When they do release their proposal, Lieberman insisted it would not venture into some of the alternative ideas that have recently gained traction on Capitol Hill, including a carbon tax or sector-specific limits only on power plants. “Personally, I don’t think there’s any chance of a carbon tax being this legislation,” Lieberman said.

Staff to Republican Sens. Richard Lugar of Indiana and George Voinovich of Ohio are researching the idea of greenhouse gas limits only for power plants, perhaps combined with other energy and environmental measures such as efficiency standards for buildings and stronger corporate average fuel economy standards for transportation.

But Lieberman said he remains focused on an economywide approach that covers major energy, transportation and manufacturing companies. “We are not” looking at the sector-specific approach, Lieberman said. “And I hope we don’t get to that because the most sensible way to start this is economywide.”


7 Responses to Graham says Obama has his back on climate bill

  1. caerbannog says:

    Technologically, clean coal is likely to be a non-starter (in this non-expert’s opinion), but politically, it may be necessary to throw some crumbs (or maybe even some bread crusts) at “clean coal” to get this whole initiative moving.
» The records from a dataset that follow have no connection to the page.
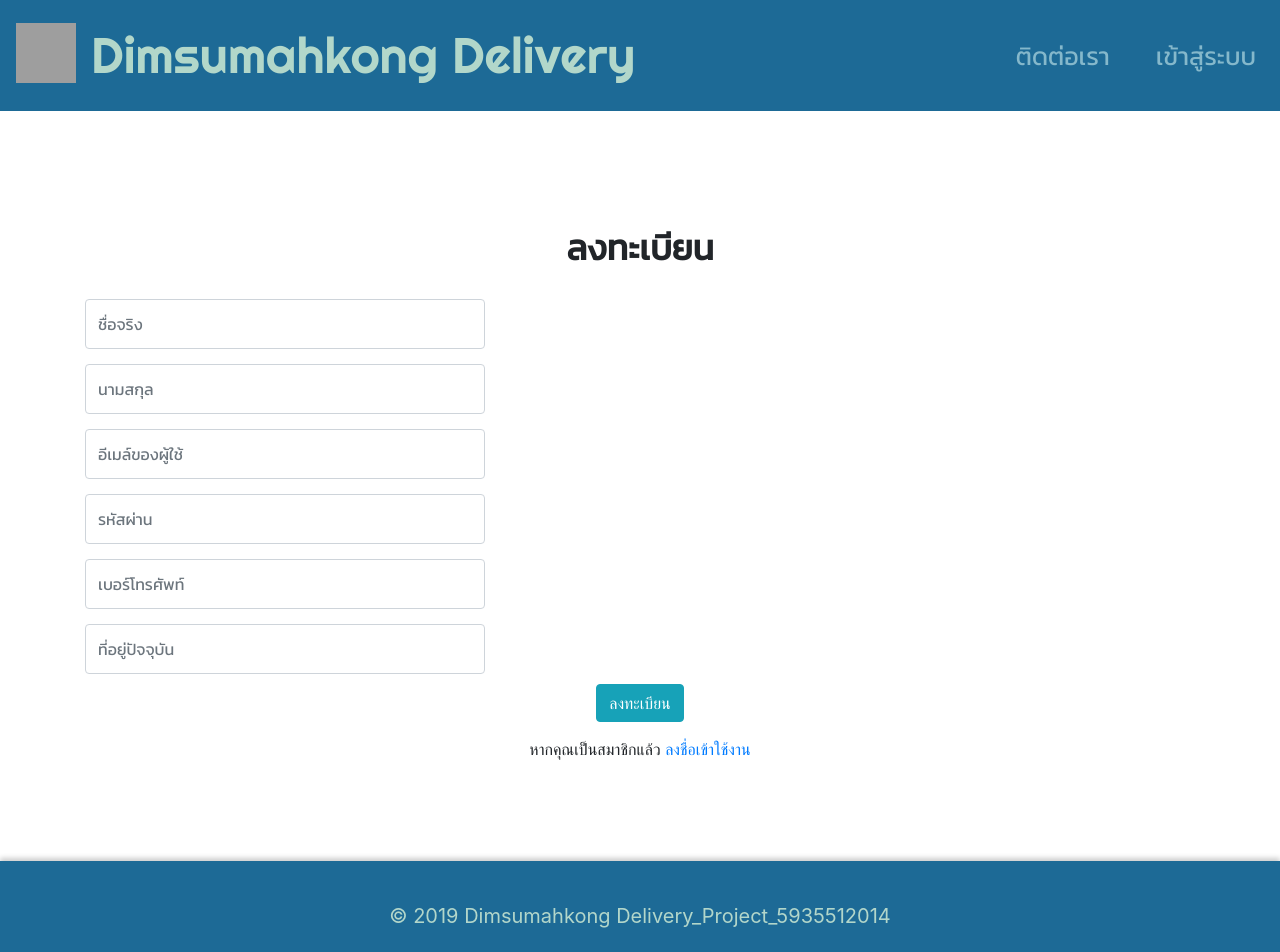
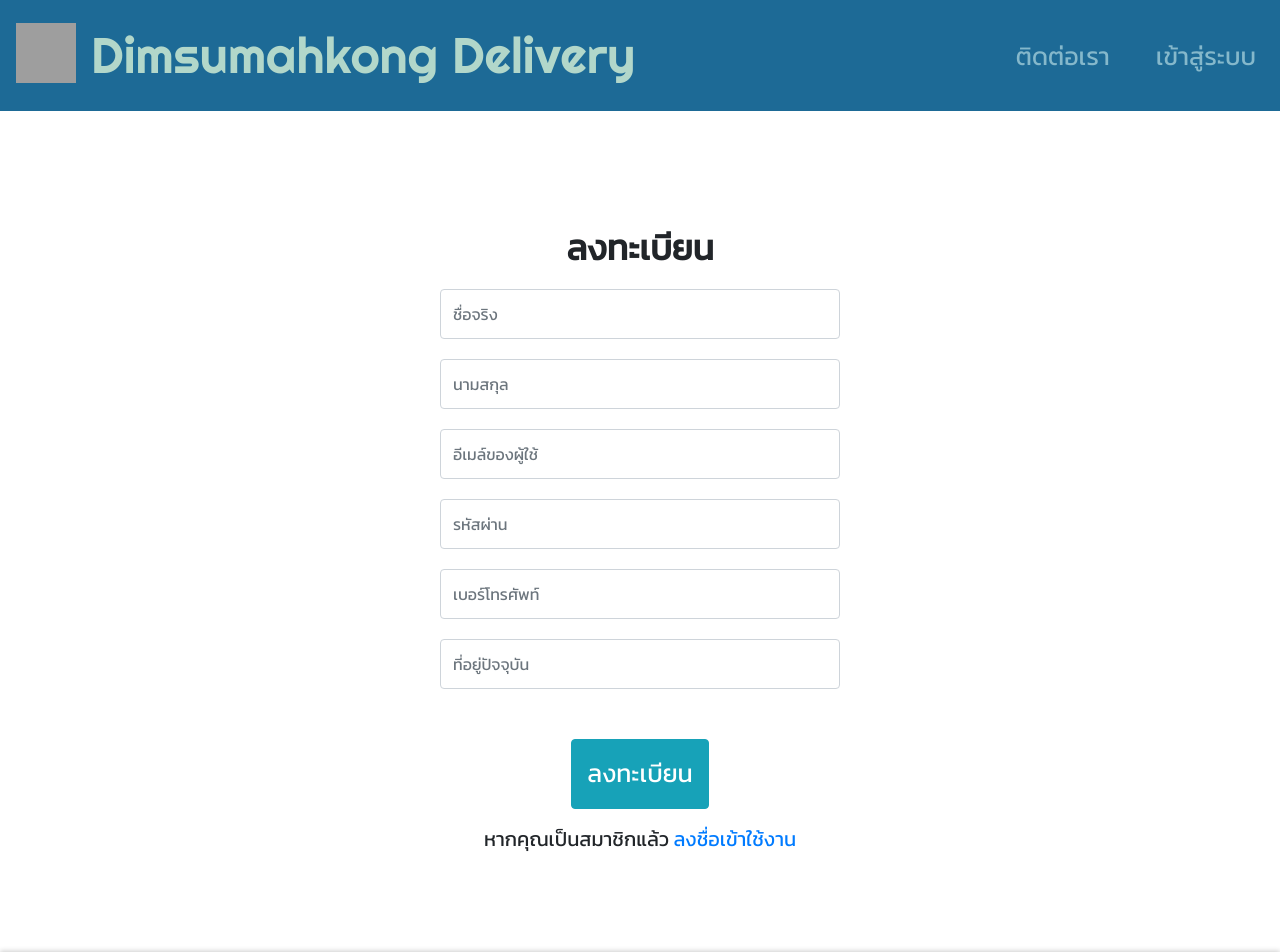
Before and after one commit to Pangkoki20/dimsum-app, a React (Create React App) app: page /register in a window 1280 px wide. Shown: the top 952 px of the page. Built offline with nearby package versions, Linux system fonts and the light colour scheme; grey boxes are pictures that could not be loaded; a web font is replaced by a local one.

Commit message:
up date new

```diff
--- a/src/component/Banner/Banner.css
+++ b/src/component/Banner/Banner.css
@@ -1,9 +1,9 @@
 @import url("https://fonts.googleapis.com/css?family=Kanit&display=swap");
 .img {
-  width: 1200px;
+  width: 720px;
   height: 360px;
-  margin-left: auto;
-  margin-right: auto;
+  margin-left: auto !important;
+  margin-right: auto !important;
   display: block;
 }
 .ban-size {
@@ -16,8 +16,11 @@
 }
 @media only screen and (max-width: 768px) {
   .img {
-    height: 10px;
-    width: 10px;
+    height: 20px;
+    width: 20px;
+    margin-left: auto !important;
+    margin-right: auto !important;
+    display: block;
   }
   .ban-size {
     margin-top: 20px;
--- a/src/component/Banner/Pic.js
+++ b/src/component/Banner/Pic.js
@@ -4,24 +4,24 @@ import {
   CarouselItem,
   CarouselControl,
   CarouselIndicators,
-  CarouselCaption
+  CarouselCaption,
+  img
 } from "reactstrap";
 import "./Banner.css";
 
 const items = [
   {
-    src: "http://f.ptcdn.info/006/035/000/1441040062-22-o.jpg",
+    src:"https://scontent.fbkk5-1.fna.fbcdn.net/v/t1.0-9/70743668_2270832493043917_534257037853327360_n.jpg?_nc_cat=109&_nc_oc=AQm-vUf_WSh-LBsQ9lvUDmUfk9sYJVNQPMSc5i5TncAKnBcthDqZ5XZYtTsmHNNkfIs&_nc_ht=scontent.fbkk5-1.fna&oh=7498c81db71b1efe3c4ee75e00d7b352&oe=5DF82486",
     altText: "",
     caption: ""
   },
   {
-    src:
-      "https://scontent.fbkk13-1.fna.fbcdn.net/v/t1.0-9/62529448_2095674483893053_1235545594366263296_n.jpg?_nc_cat=108&_nc_oc=AQnFob99mb05H-JB2qS97EUDksn2_Nnonc6lVVL6gntoQtjfT14QrNdMg-ie_i0AWLc&_nc_ht=scontent.fbkk13-1.fna&oh=7b9b5adf2339c1b13e796b833a5ae4dc&oe=5D7863A5",
+    src: "https://scontent.fbkk5-1.fna.fbcdn.net/v/t1.0-9/70443361_2270832433043923_3460931672713723904_n.jpg?_nc_cat=109&_nc_oc=AQmSvyeYl4pmGMhRKyRq9ZQcxZRFbQGx4V036odbS2v1J2YnrEhWgHo90pIAgytipEg&_nc_ht=scontent.fbkk5-1.fna&oh=0c798851bd124805303f59ff81283347&oe=5E07432B",
     altText: "",
     caption: ""
   },
   {
-    src: "http://f.ptcdn.info/006/035/000/1441040119-26-o.jpg",
+    src: "https://scontent.fbkk5-7.fna.fbcdn.net/v/t1.0-9/70415927_2270832319710601_5956073303914315776_n.jpg?_nc_cat=108&_nc_oc=AQnsEb38L4Ikf2-AEkTv1g3KjeUCOao1LbXqoHMm2vVcYCJcHSIBpTFW0mgrh3PSEco&_nc_ht=scontent.fbkk5-7.fna&oh=e1d26c6fda68e95e8d7ad387de73ef20&oe=5DFECF5A",
     altText: "",
     caption: ""
   }
@@ -81,7 +81,6 @@ class Pic extends Component {
         >
           <div className="pic">
             <img src={item.src} alt={item.altText} />
-
           </div>
 
           <CarouselCaption
--- a/src/component/Login/Login.css
+++ b/src/component/Login/Login.css
@@ -3,29 +3,27 @@
 .form-login {
   margin-top: 100px;
   margin-bottom: 100px;
-}
-.log{
-  margin-left: auto;
-  margin-right: auto;
-}
-.in{
+  margin-left: auto !important;
+  margin-right: auto !important;
   text-align: center;
-  margin-left: auto;
-  margin-right: auto;
 }
 .btn-login {
   margin-top: 50px;
-  text-align: center;
-  width: 200px !important;
-  height: 50px !important;
+  text-align: center !important;
   padding: 15px !important;
-  font-size: 25px;
+  font-size: 25px !important;
   font-family: "Kanit", sans-serif;
 }
+.text-re{
+  padding: 15px !important;
+  text-align: center !important;
+}
 .btn-forgot {
-  margin-top: 15px;
-  margin-left: auto;
-  margin-right: auto;
+  margin-top: 20px;
+  margin-left: auto ;
+  margin-right: auto ;
+  font-size: 18px;
+  font-family: "Kanit", sans-serif;
 }
 .text-re {
   margin-top: 50px;
@@ -35,12 +33,21 @@
 .input-login {
   width: 400px !important;
   height: 50px !important;
+  margin-left: auto !important;
+  margin-right: auto !important;
   margin-top: 30px;
   padding: 10px;
   font-family: "Kanit", sans-serif;
 }
 .logo {
   height: 250px;
+}
+.forget-pass{
+  font-size: 20px;
+}
+.reg{
+  margin-left: auto !important;
+  margin-right: auto !important;
 }
 @media only screen and (max-width: 768px) {
   .lo {
--- a/src/component/Login/Login.js
+++ b/src/component/Login/Login.js
@@ -51,11 +51,12 @@ class Login extends Component {
   render() {
     return (
       <Container>
-        <Form className="form-login" onSubmit={this.login}>
+        <div className="form-login">
+          <Form onSubmit={this.login}>
             <FormGroup className="fon-log">
               <span>
                 <img className="logo" src={lo} />
-              <div className="in">
+
                 <Input
                   className="input-login"
                   type="email"
@@ -74,24 +75,23 @@ class Login extends Component {
                   placeholder="รหัสผ่านของผู้ใช้"
                   onChange={this.handleInputChange}
                 />
-              </div>
               </span>
             </FormGroup>
+
             <a href="/">
               <p className="forget-pass text-right"> ลืมรหัสผ่าน </p>
             </a>
 
             <Button href="/" className="btn-login" color="info">
-            <span className="text-re">ลงชื่อเข้าใช้งาน</span>
+              ลงชื่อเข้าใช้งาน
             </Button>
+
             <div className="btn-forgot ">
-            <lable className="reg">หากคุณยังไม่เป็นสมาชิก</lable>
-
-            <a href="/Register">
-              <a className="reg"> สมัครสมาชิก</a>{" "}
-            </a>
+              <lable className="reg">หากคุณยังไม่เป็นสมาชิก </lable>
+              <a href="/Register">สมัครสมาชิก</a>
             </div>
           </Form>
+        </div>
       </Container>
     );
   }
--- a/src/component/MenuSelect/MenuSelect.css
+++ b/src/component/MenuSelect/MenuSelect.css
@@ -1,7 +1,7 @@
 @import url("https://fonts.googleapis.com/css?family=Kanit&display=swap");
 .cont-row {
   text-align: center;
-
+  margin-top: 50px;
 }
 .imgnav{
   text-align: center;
--- a/src/component/MenuSelect/MenuSelect.js
+++ b/src/component/MenuSelect/MenuSelect.js
@@ -11,10 +11,10 @@ class MenuSelect extends Component {
   render() {
     return (
       <Container className="cont-row">
-        <div class="row ">
+        <div class="row">
           <div class="col">
             <span className="imgnav">
-              <a href="/Menu">
+              <a href="/">
                 <img className="nm" src={nm} />
               </a>
               <h6 className="text-nm">เมนูแนะนำ</h6>
@@ -22,7 +22,7 @@ class MenuSelect extends Component {
           </div>
           <div class="col">
             <span className="imgnav">
-              <a href="/Dimsum">
+              <a href="/">
                 <img className="ts" src={ts} />
               </a>
               <h6 className="text-ts">ติ่มซำ</h6>
@@ -30,7 +30,7 @@ class MenuSelect extends Component {
           </div>
           <div class="col">
             <span className="imgnav">
-              <a href="/Breakfast">
+              <a href="/">
                 <img className="bf" src={bf} />
               </a>
               <h6 className="text-bf">อาหารเช้า</h6>
@@ -38,7 +38,7 @@ class MenuSelect extends Component {
           </div>
           <div class="col">
             <span className="imgnav">
-              <a href="/Breakfast">
+              <a href="/">
                 <img className="ff" src={ff} />
               </a>
               <h6 className="text-ff">อาหารจานเดียว</h6>
@@ -46,7 +46,7 @@ class MenuSelect extends Component {
           </div>
           <div class="col">
             <span className="imgnav">
-              <a href="/Drink">
+              <a href="/">
                 <img className="drink" src={drink} />
               </a>
               <h6 className="text-drink">เครื่องดื่ม</h6>
--- a/src/component/Register/Register.css
+++ b/src/component/Register/Register.css
@@ -1,35 +1,44 @@
 @import url("https://fonts.googleapis.com/css?family=Kodchasan&display=swap");
 @import url("https://fonts.googleapis.com/css?family=Kanit&display=swap");
-.form-register{
+.form-register {
   margin-top: 100px;
   margin-bottom: 100px;
+  margin-left: auto !important;
+  margin-right: auto !important;
   text-align: center;
 }
-.regis-in{
-  margin-top: 30px;
-  text-align:center;
-}
 .register {
+  margin-top: 20px;
+  padding: 10px;
   width: 400px !important;
   height: 50px !important;
-  margin-top: 15px;
-  padding: 10px;
+  margin-left: auto !important;
+  margin-right: auto !important;
   font-family: "Kanit", sans-serif;
-
 }
 .re {
   font-size: 35px;
   text-align: center;
   font-family: "Kanit", sans-serif;
 }
-.reg{
+.btn-register {
+  margin-top: 50px;
+  text-align: center !important;
+  padding: 15px !important;
+  font-size: 25px !important;
+  font-family: "Kanit", sans-serif;
+}
+.bt-register {
   font-size: 20px;
-  margin-top: 10px;
+  margin-top: 25px;
+  text-align: center !important;
   font-family: "Kanit", sans-serif;
-
 }
-.btn-register{
-  margin-top: 10px;
+.btn-forgot {
+  font-size: 20px;
+  margin-top: 15px;
+  text-align: center;
+  font-family: "Kanit", sans-serif;
 }
 @media only screen and (max-width: 768px) {
   .re {
@@ -41,5 +50,5 @@
     margin-top: 90px;
     height: 100px;
     text-align: center;
+  }
 }
-}
--- a/src/component/Register/Register.js
+++ b/src/component/Register/Register.js
@@ -1,5 +1,5 @@
 import React, { Component } from "react";
-import { Form, FormGroup, Input, Container, Button, lable } from "reactstrap";
+import { Form, FormGroup, Input, Container, Button } from "reactstrap";
 import axios from "axios";
 import "./Register.css";
 
@@ -55,7 +55,6 @@ class Register extends Component {
               <h2>
                 <b className="re">ลงทะเบียน</b>
               </h2>{" "}
-              <div className="regis-in">
               <Input
                 className="register "
                 type="text"
@@ -65,7 +64,6 @@ class Register extends Component {
                 onChange={this.handleInputChange}
                 required
               />
-
               <Input
                 className="register"
                 type="text"
@@ -75,7 +73,6 @@ class Register extends Component {
                 onChange={this.handleInputChange}
                 required
               />
-
               <Input
                 className="register"
                 type="email"
@@ -112,16 +109,14 @@ class Register extends Component {
                 onChange={this.handleInputChange}
                 required
               />
-              </div>
-              <Button href="" className="btn-register" color="info" pill>
+              <Button href="/Login" className="btn-register" color="info">
                 ลงทะเบียน
               </Button>
+
               <div className="btn-forgot">
-                <lable>หากคุณเป็นสมาชิกแล้ว</lable>
-
-                <a href="/" className="btn-register lable">
-                  {" "}
-                  ลงชื่อเข้าใช้งาน{" "}
+                <lable className="reg">หากคุณเป็นสมาชิกแล้ว </lable>
+                <a href="/Login" className="bt-register">
+                  ลงชื่อเข้าใช้งาน
                 </a>
               </div>
             </Form>
```
Also changed, not shown: src/component/Banner/1.png (added), src/component/Banner/2.jpg (added). Lines whose indentation alone changed are shown as unchanged.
If that’s what it takes, then so be it. Definitely the “sausage making” aspect of democracy at play here.

  2. Wes Rolley says:

    I guess that this is why RepAmerica had to run ads in S. Carolina supporting Graham from those who would purge him from the party.

  3. Leif says:

    “Graham says Obama has his back on climate bill” ??? So does that mean that Graham is now leading the charge on the Climate Action Bill and Obama is covering for HIM?

  4. Chris Winter says:

    “We need to get the business community more on board for acting now and more vocal about the consequences of inaction,” said Senator Graham.

    So what’s the latest on the national Chamber of Commerce? Any more defections because of their stance?

  5. Al says:

    I haven’t heard the phrase, “has his back”, before. Is this like, “has his backing”? i.e. Graham is backing Obama on the climate bill? The first paragraph implies the opposite, i.e. that Obama is backing Graham. Maybe if I followed U.S. politics it would be clearer to me, and is not worth a clarification, but I’m just asking anyway.

  6. Sameer says:


    The phrase ‘has his back’ means that Obama is willing to publicly support Graham in efforts to get a climate bill moving through the Senate. Obama’s backing is particularly important in light of the political pressure that Graham is facing from his own party (GOP) for supporting climate change averting legislation.

  7. “has his back” is a way of saying he won’t permit him to be blind-sided.

    Fighters surrounded by enemies will turn back to back to face their opponents (if they trust each other; of they have one another’s “back”). A very strong position to be in, with someone you trust.